Giles’ Testimony on B25-540
DC Council’s Committee of the Whole Hearing:
Bill 25-540, “School Improvement Amendment Act of 2023”
Education Reform Now DC
Good morning, Chairman Mendelson, members, and staff of the Committee of the Whole, my name is Jessica Giles. I am a ward 7 resident and the Executive Director of Education Reform Now DC (ERN DC), a non-partisan, non-profit organization fighting for a just and equitable public education system for all DC students.
At ERN DC, we believe all students can learn and be successful in life, school, and career. It’s vital that adults create the conditions under which that is possible. 1 Unfortunately, this is not happening for all students in every area of DC. DC has deeply entrenched racial inequities that permeate our entire public education system and affect outcomes for our students, many of whom live East of the River.
In school year 2021-22, for every 100 students who start high school together, 25 will not graduate, 37 will graduate but not pursue further education, and 30 will start college but not complete within six years. 2 Only eight out of 100 students will complete postsecondary within six years. 3
In 2018, the average annual income of young adults (age 18 to 24) born and living in DC was only $15,095. 4 The average income for those who did not complete high school was $10,103. 5 Those who completed high school and postsecondary earned an average of $26,889. 6 This is why it is critical for DC to demand academic excellence from every single one of our schools.
Bill 25-540, the “School Improvement Amendment Act of 2023” provides the Office of the State Superintendent of Education (OSSE) with additional support and resources to drive educational excellence at schools for DC’s lowest-performing schools. It is critical for all schools to set high expectations and demand high performance from every student.
As the Committee of the Whole examines this legislation further, we offer several recommendations to clarify and strengthen the current language:
1. Clarify how the DC Council is defining the “at minimum, the lowest 5% of all public schools” to prevent any confusion. (Line 28) Consider using the categories in the Every Student Succeeds Act (ESSA) State Accountability Plan to determine the lowest-performing schools, rather than creating a new, additional framework.
2. Require all lowest-performing schools to participate in the support program.

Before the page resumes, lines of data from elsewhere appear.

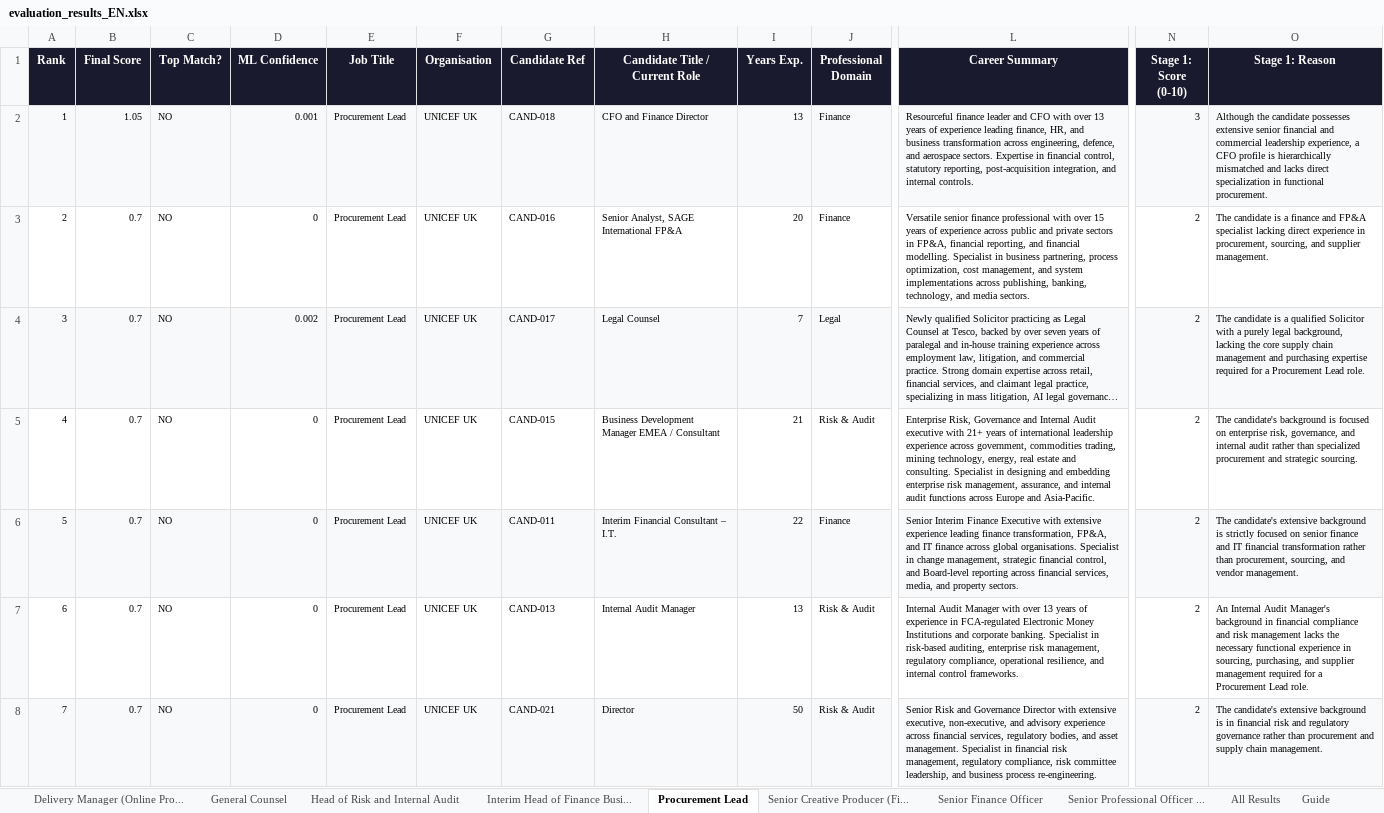
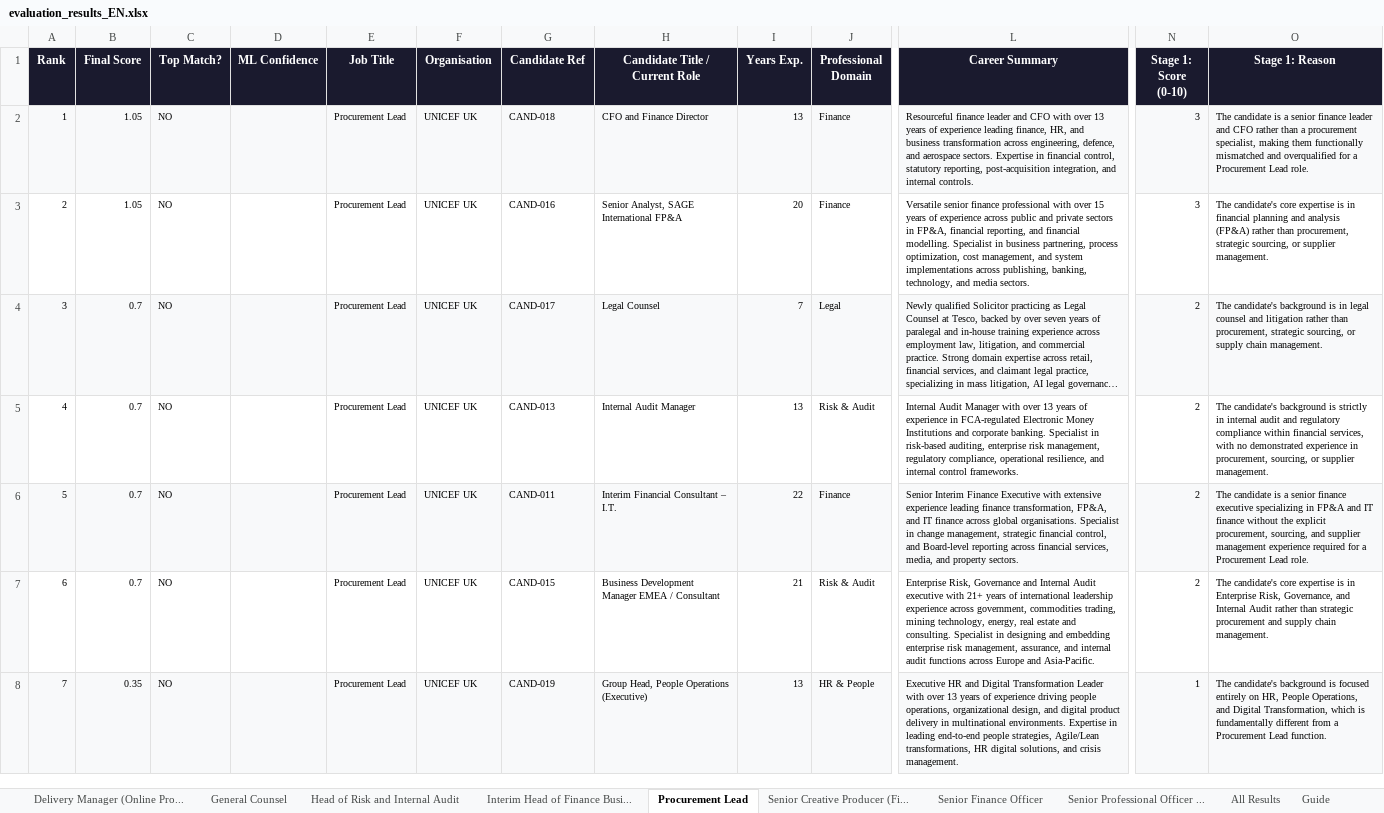
Before and after one commit to Davudinho/AI-matching, an Excel workbook: docs/evaluation_results_EN.xlsx, sheet Procurement Lead, drawn as a sheet; only a part is shown, gaps mark what is left out; long unchanged cells end in …; values as stored, in another font and other column widths than the file's, no borders; the diff covers the shown part only; the diff names each change by its address in the sheet, - before the commit and + after, or states it on an @@ line.

```diff
--- a/docs/evaluation_results_EN.xlsx (sheet Procurement Lead)
+++ b/docs/evaluation_results_EN.xlsx (sheet Procurement Lead)
-D2 (ML Confidence): 0.001
+D2 (ML Confidence): (empty)
-O2 (Stage 1: Reason): Although the candidate possesses extensive senior financial and commercial leadership experience, a CFO profile is hierarchically mismatched and lacks direct specialization in functional procurement.
+O2 (Stage 1: Reason): The candidate is a senior finance leader and CFO rather than a procurement specialist, making them functionally mismatched and overqualified for a Procurement Lead role.
-B3 (Final Score): 0.7
+B3 (Final Score): 1.05
-D3 (ML Confidence): 0
+D3 (ML Confidence): (empty)
-N3 (Stage 1: Score (0-10)): 2
+N3 (Stage 1: Score (0-10)): 3
-O3 (Stage 1: Reason): The candidate is a finance and FP&A specialist lacking direct experience in procurement, sourcing, and supplier management.
+O3 (Stage 1: Reason): The candidate's core expertise is in financial planning and analysis (FP&A) rather than procurement, strategic sourcing, or supplier management.
-D4 (ML Confidence): 0.002
+D4 (ML Confidence): (empty)
-O4 (Stage 1: Reason): The candidate is a qualified Solicitor with a purely legal background, lacking the core supply chain management and purchasing expertise required for a Procurement Lead role.
+O4 (Stage 1: Reason): The candidate's background is in legal counsel and litigation rather than procurement, strategic sourcing, or supply chain management.
-D5:D8 (ML Confidence): 0
+D5:D8 (ML Confidence): (empty)
-G5 (Candidate Ref): CAND-015
+G5 (Candidate Ref): CAND-013
-H5 (Candidate Title / Current Role): Business Development Manager EMEA / Consultant
+H5 (Candidate Title / Current Role): Internal Audit Manager
-I5 (Years Exp.): 21
+I5 (Years Exp.): 13
-L5 (Career Summary): Enterprise Risk, Governance and Internal Audit executive with 21+ years of international leadership experience across government, commodities trading, mining technology, energy, real estate and consulting. Specialist in designing and embedding enterprise risk management, assurance, and internal audit functions across Europe and Asia-Pacific.
+L5 (Career Summary): Internal Audit Manager with over 13 years of experience in FCA-regulated Electronic Money Institutions and corporate banking. Specialist in risk-based auditing, enterprise risk management, regulatory compliance, operational resilience, and internal control frameworks.
-O5 (Stage 1: Reason): …background is focused on enterprise risk, governance, and internal audit rather than specialized procurement and strategic sourcing.
+O5 (Stage 1: Reason): …background is strictly in internal audit and regulatory compliance within financial services, with no demonstrated experience in procurement, sourcing, or supplier management.
-O6 (Stage 1: Reason): The candidate's extensive background is strictly focused on senior finance and IT financial transformation rather than procurement, sourcing, and vendor management.
+O6 (Stage 1: Reason): The candidate is a senior finance executive specializing in FP&A and IT finance without the explicit procurement, sourcing, and supplier management experience required for a Procurement Lead role.
-G7 (Candidate Ref): CAND-013
+G7 (Candidate Ref): CAND-015
-H7 (Candidate Title / Current Role): Internal Audit Manager
+H7 (Candidate Title / Current Role): Business Development Manager EMEA / Consultant
-I7 (Years Exp.): 13
+I7 (Years Exp.): 21
-L7 (Career Summary): Internal Audit Manager with over 13 years of experience in FCA-regulated Electronic Money Institutions and corporate banking. Specialist in risk-based auditing, enterprise risk management, regulatory compliance, operational resilience, and internal control frameworks.
+L7 (Career Summary): Enterprise Risk, Governance and Internal Audit executive with 21+ years of international leadership experience across government, commodities trading, mining technology, energy, real estate and consulting. Specialist in designing and embedding enterprise risk management, assurance, and internal audit functions across Europe and Asia-Pacific.
-O7 (Stage 1: Reason): An Internal Audit Manager's background in financial compliance and risk management lacks the necessary functional experience in sourcing, purchasing, and supplier management required for a Procurement Lead role.
+O7 (Stage 1: Reason): The candidate's core expertise is in Enterprise Risk, Governance, and Internal Audit rather than strategic procurement and supply chain management.
-B8 (Final Score): 0.7
+B8 (Final Score): 0.35
-G8 (Candidate Ref): CAND-021
+G8 (Candidate Ref): CAND-019
-H8 (Candidate Title / Current Role): Director
+H8 (Candidate Title / Current Role): Group Head, People Operations (Executive)
-I8 (Years Exp.): 50
+I8 (Years Exp.): 13
-J8 (Professional Domain): Risk & Audit
+J8 (Professional Domain): HR & People
-L8 (Career Summary): Senior Risk and Governance Director with extensive executive, non-executive, and advisory experience across financial services, regulatory bodies, and asset management. Specialist in financial risk management, regulatory compliance, risk committee leadership, and business process re-engineering.
+L8 (Career Summary): Executive HR and Digital Transformation Leader with over 13 years of experience driving people operations, organizational design, and digital product delivery in multinational environments. Expertise in leading end-to-end people strategies, Agile/Lean transformations, HR digital solutions, and crisis management.
-N8 (Stage 1: Score (0-10)): 2
+N8 (Stage 1: Score (0-10)): 1
-O8 (Stage 1: Reason): The candidate's extensive background is in financial risk and regulatory governance rather than procurement and supply chain management.
+O8 (Stage 1: Reason): The candidate's background is focused entirely on HR, People Operations, and Digital Transformation, which is fundamentally different from a Procurement Lead function.
```
Also changed, not shown: 89 edited cells elsewhere in this sheet, sheet All Results, sheet Senior Creative Producer (Fi..., sheet Senior Professional Officer ..., sheet General Counsel, sheet Delivery Manager (Online Pro..., sheet Senior Finance Officer, 2 more sheets, docs/evaluation_results_III.xlsx, 50 other files.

Program participation should not be optional, based on whether schools want the additional “resources”. (Line 31)
3. Articulate that academic outcomes must substantially improve within the 3- year school improvement cycle. (Line 33-34) Five years is too long to wait.
4. OSSE already supports schools in the bottom 5% per federal requirements. Explicitly require OSSE to audit bottom-performing schools to examine inputs and outputs. e.g., What are the staff experience and vacancy rates? Are some teachers teaching out of their field (e.g., a teacher with social studies certification teaching math)? What are the targeted supports for student groups that are doing worse than others? What is the school’s chronic absenteeism rate and how is it being addressed? Does the school claim to be using evidence-based practices? If so, what are they and how impactful have they been? Any turnaround best practices, continuous school improvement models findings, or recommendations should be in response to those findings.
5. Emphasize the need for schools to effectively utilize the funding they already receive to raise the bar in academic excellence. Funding is important, but ultimately it will take a change in how funding is used to see results. As written, schools in the program will receive additional funding as long as they are in the program, which provides a disincentive to exit.
I cannot stress enough how important it is to ground ourselves in the truth: that not enough is not being done for our students in DC, and any changes should be done with the best interest of students and their futures in mind. Thank you for ensuring school improvement is a part of your oversight duties and holding this hearing today. I am available to answer any questions you may have.
1 Education Reform Now DC. “D.C.’s Quiet Crisis in College Access & Completion.” 1 Nov. 2023, http://www.edreformnow.org/2023/11/01/new-report-highlights-d-c-s-quiet-crisis-in-college-access-completion/.
2 Coffin, Chelsea and Julie Rubin. State of D.C. Schools, 14 2021-22. D.C. Policy Center, 15 March 2023, http://www.dcpoli- cycenter.org/publications/schools-21-22/.
4 Coffin, Chelsea and Julie Rubin. Measuring Early Career Outcomes in D.C. D.C. Policy Center, 17 Nov. 2021, http://www.dcpolicycenter.org/publications/measuring-outcomes/.
6 Coffin, Chelsea and Tanaz Meghjani. Transition to College and Career for the District’s High School Students. D.C. Policy Center, 30 June 2020. http://www.dcpolicycenter.org/ publications/student-transition-college-career/.